Saved data entries:
□ □ □ □

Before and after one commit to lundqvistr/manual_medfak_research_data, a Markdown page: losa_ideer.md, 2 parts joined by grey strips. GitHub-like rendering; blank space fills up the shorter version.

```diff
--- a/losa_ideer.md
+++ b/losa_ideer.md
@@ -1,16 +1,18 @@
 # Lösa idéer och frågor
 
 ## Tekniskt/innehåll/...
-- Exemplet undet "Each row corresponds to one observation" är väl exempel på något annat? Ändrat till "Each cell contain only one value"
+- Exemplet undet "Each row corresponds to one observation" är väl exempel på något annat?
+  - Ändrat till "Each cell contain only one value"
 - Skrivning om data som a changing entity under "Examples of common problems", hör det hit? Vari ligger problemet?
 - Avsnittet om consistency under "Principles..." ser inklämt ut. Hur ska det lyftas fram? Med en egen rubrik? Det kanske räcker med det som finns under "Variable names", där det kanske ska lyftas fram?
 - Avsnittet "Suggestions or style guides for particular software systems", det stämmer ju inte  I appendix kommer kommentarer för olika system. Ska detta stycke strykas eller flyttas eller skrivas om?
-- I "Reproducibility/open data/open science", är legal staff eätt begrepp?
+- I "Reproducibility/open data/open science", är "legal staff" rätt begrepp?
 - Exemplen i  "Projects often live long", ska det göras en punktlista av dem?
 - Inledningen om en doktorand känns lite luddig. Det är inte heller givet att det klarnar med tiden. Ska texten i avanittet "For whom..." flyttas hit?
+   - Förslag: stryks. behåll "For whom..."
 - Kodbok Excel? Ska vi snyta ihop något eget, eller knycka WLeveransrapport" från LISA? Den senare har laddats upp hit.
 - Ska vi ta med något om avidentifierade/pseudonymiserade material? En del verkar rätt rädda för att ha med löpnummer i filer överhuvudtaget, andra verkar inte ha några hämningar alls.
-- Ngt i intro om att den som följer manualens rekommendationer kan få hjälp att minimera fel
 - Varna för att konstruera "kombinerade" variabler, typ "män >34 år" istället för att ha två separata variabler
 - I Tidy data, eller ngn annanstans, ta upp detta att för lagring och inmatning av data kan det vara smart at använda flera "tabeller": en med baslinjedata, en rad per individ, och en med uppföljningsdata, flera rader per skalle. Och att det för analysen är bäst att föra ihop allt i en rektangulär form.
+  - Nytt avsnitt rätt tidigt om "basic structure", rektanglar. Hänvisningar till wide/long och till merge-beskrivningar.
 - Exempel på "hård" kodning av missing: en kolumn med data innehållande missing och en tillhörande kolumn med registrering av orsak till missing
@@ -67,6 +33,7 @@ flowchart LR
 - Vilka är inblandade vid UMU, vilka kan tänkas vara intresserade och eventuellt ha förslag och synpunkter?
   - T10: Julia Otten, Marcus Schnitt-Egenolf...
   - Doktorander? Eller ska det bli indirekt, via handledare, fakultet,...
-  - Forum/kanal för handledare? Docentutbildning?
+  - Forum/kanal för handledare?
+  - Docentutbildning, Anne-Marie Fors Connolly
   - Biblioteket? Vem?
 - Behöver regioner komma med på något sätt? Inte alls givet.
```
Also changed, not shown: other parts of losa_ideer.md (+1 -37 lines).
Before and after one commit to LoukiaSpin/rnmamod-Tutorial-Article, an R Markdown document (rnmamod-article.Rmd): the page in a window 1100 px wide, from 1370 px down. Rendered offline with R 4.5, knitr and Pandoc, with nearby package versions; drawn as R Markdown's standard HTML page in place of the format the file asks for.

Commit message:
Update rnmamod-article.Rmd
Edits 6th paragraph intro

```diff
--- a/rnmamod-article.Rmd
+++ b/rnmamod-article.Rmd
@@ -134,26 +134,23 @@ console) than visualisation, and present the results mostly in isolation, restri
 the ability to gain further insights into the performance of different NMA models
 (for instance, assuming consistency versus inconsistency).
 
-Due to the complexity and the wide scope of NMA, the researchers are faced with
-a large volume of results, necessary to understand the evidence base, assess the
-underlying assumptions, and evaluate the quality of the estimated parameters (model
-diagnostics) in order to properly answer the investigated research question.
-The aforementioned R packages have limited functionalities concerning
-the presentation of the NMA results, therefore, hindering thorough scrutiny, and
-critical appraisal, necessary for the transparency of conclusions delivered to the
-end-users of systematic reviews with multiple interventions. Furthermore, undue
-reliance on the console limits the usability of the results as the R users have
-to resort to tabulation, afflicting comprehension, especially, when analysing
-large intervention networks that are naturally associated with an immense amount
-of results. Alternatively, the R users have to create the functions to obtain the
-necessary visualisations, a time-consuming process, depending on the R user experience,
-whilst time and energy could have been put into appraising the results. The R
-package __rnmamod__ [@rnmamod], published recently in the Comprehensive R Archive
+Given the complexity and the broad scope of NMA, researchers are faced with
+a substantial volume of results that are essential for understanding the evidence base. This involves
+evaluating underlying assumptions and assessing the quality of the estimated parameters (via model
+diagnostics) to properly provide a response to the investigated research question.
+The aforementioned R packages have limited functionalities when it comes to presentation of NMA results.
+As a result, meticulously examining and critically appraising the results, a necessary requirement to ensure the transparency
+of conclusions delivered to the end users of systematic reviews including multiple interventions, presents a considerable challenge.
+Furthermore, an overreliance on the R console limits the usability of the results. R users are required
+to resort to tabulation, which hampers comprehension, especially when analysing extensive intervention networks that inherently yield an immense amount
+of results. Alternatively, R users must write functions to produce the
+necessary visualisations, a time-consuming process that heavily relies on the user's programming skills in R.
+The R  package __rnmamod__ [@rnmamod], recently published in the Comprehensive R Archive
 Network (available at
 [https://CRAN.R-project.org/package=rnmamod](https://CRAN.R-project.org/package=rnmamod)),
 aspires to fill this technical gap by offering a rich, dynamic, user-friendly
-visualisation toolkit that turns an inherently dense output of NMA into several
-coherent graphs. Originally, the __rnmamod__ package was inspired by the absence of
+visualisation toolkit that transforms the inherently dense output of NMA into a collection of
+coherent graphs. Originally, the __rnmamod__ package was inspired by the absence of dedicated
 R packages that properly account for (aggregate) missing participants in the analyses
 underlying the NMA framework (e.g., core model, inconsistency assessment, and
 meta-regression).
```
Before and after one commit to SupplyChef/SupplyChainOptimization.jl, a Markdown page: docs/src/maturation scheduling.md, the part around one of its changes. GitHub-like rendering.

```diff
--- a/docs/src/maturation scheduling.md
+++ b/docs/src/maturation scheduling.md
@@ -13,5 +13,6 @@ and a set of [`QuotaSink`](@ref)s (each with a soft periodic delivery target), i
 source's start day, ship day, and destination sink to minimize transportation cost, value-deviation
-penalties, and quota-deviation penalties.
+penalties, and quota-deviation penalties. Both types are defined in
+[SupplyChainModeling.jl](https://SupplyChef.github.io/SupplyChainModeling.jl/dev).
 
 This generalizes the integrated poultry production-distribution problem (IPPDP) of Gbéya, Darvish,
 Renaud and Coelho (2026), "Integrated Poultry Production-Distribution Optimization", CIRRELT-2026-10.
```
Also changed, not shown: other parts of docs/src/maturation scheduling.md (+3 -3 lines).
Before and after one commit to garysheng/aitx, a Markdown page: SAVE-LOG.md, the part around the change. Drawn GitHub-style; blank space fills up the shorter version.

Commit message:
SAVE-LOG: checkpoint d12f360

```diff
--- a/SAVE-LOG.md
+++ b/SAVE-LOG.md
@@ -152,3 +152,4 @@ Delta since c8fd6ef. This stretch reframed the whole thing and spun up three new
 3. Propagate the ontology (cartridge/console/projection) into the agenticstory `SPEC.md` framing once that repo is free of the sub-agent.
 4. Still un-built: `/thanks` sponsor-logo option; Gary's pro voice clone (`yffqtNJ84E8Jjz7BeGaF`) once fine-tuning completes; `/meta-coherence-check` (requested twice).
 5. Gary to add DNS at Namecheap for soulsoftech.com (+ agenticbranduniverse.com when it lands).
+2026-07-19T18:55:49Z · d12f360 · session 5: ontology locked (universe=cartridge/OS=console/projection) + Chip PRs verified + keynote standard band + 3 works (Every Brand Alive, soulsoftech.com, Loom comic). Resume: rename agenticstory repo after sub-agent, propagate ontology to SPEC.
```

□ □ □ □

Return from the data every line that holds "toolkit".

> _YOUR RESPONSE_
-visualisation toolkit that turns an inherently dense output of NMA into several
+visualisation toolkit that transforms the inherently dense output of NMA into a collection of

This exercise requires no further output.